After wallowing and weeping, I thought about the sufferings of Christ. Rejected by Peter three times in a span of a few hours. Betrayed by one of His closest friends for the sake of a few pieces of silver. Scoffers preferred the release of Barabbas, a known murderer, to the very Son of God. At once, my loneliness felt vindicated. My Savior likely felt lonely, too. Nevertheless, He pressed on. Nevertheless, He spent time with God the Father. And then, so should I.
I felt immense and incomparable solidarity with Christ when I thought on the intensity of His suffering for my sake, part of which included isolation. That solidarity that I reveled in was something I had yet to experience before, and it was entirely sweet and gentle. In God’s reminding and prompting of me to remember and think on the life of Jesus, my fellowship with Him was restored.
That’s what I had been missing the entire time—fellowship with God Himself. I’d woefully forgotten the complete and ample communion that I had in the Father, Son, and Holy Spirit. I kept waiting on friends. I kept waiting on individuals to remember I existed. I kept waiting on earthly acceptance. None of that was going to satiate the longings I had to be completely known, utterly remembered, and earnestly loved though. But in fellowship with Christ through His Word, I am more than known, more than remembered, and more than loved. This is indelible friendship.
All of this brought me to understand the true sufficiency in Christ. To truly understand, through this trial, the adequacy of God for all of my needs was the sweetest and most tender thing He could have taught me. It is a good thing to have friends on earth who will hug you when you cry, and pray when you ask, but it is a better and more sufficient thing to have a friend in Christ, who mediates on our behalf to the Father, and knows us more deeply and intimately than we could comprehend.

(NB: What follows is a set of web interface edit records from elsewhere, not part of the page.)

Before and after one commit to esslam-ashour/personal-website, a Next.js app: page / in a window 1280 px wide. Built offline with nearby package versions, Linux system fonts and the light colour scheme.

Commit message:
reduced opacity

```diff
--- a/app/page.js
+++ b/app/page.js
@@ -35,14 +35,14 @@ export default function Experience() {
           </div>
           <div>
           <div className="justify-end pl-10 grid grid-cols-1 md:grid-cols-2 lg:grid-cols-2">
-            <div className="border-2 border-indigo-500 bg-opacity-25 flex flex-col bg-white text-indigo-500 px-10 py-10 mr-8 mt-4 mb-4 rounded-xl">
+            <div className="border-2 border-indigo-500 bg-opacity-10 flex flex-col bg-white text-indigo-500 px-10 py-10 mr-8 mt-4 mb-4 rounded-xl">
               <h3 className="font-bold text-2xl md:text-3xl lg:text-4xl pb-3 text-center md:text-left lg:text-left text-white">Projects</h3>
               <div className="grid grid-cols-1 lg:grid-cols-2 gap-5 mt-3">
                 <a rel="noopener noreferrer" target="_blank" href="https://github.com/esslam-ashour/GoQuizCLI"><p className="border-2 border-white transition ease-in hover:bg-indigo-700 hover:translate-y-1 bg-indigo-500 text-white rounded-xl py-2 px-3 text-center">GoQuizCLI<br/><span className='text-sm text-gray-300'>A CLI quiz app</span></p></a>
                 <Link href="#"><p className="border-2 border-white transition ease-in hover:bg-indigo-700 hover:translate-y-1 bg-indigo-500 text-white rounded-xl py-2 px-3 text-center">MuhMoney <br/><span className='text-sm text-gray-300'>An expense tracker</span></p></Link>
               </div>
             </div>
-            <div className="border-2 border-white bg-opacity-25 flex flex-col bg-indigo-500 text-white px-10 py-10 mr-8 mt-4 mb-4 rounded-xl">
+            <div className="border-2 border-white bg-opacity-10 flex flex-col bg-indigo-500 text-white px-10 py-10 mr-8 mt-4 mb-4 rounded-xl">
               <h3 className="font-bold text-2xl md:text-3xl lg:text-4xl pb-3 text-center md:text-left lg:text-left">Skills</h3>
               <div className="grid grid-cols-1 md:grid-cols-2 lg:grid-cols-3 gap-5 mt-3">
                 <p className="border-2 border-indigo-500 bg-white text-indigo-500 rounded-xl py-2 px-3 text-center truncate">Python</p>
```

Don’t mishear what I am saying: Christian fellowship and friendship is indispensable, invaluable, and immensely important, and we should all strive eagerly towards upholding and interceding for one another. One of the most real and tangible ways that God demonstrates His love for us is through the physical acts and physical care by other Christians. So pick up that phone. Pray for that person. Send that thank you note. Buy that gift. Hug that person. It is so important that we act on Christian care. However, seasons do come and go. And loneliness is very real.
Loneliness may slay us, but through it we are invited to befriend God. I leaned into the fellowship He had been offering me the entire time. We have more than satisfactory reason to trust in Him, more than enough reason to desire Him above all else. So yes, seek out Christian fellowship, but eagerly pine for God firsthand.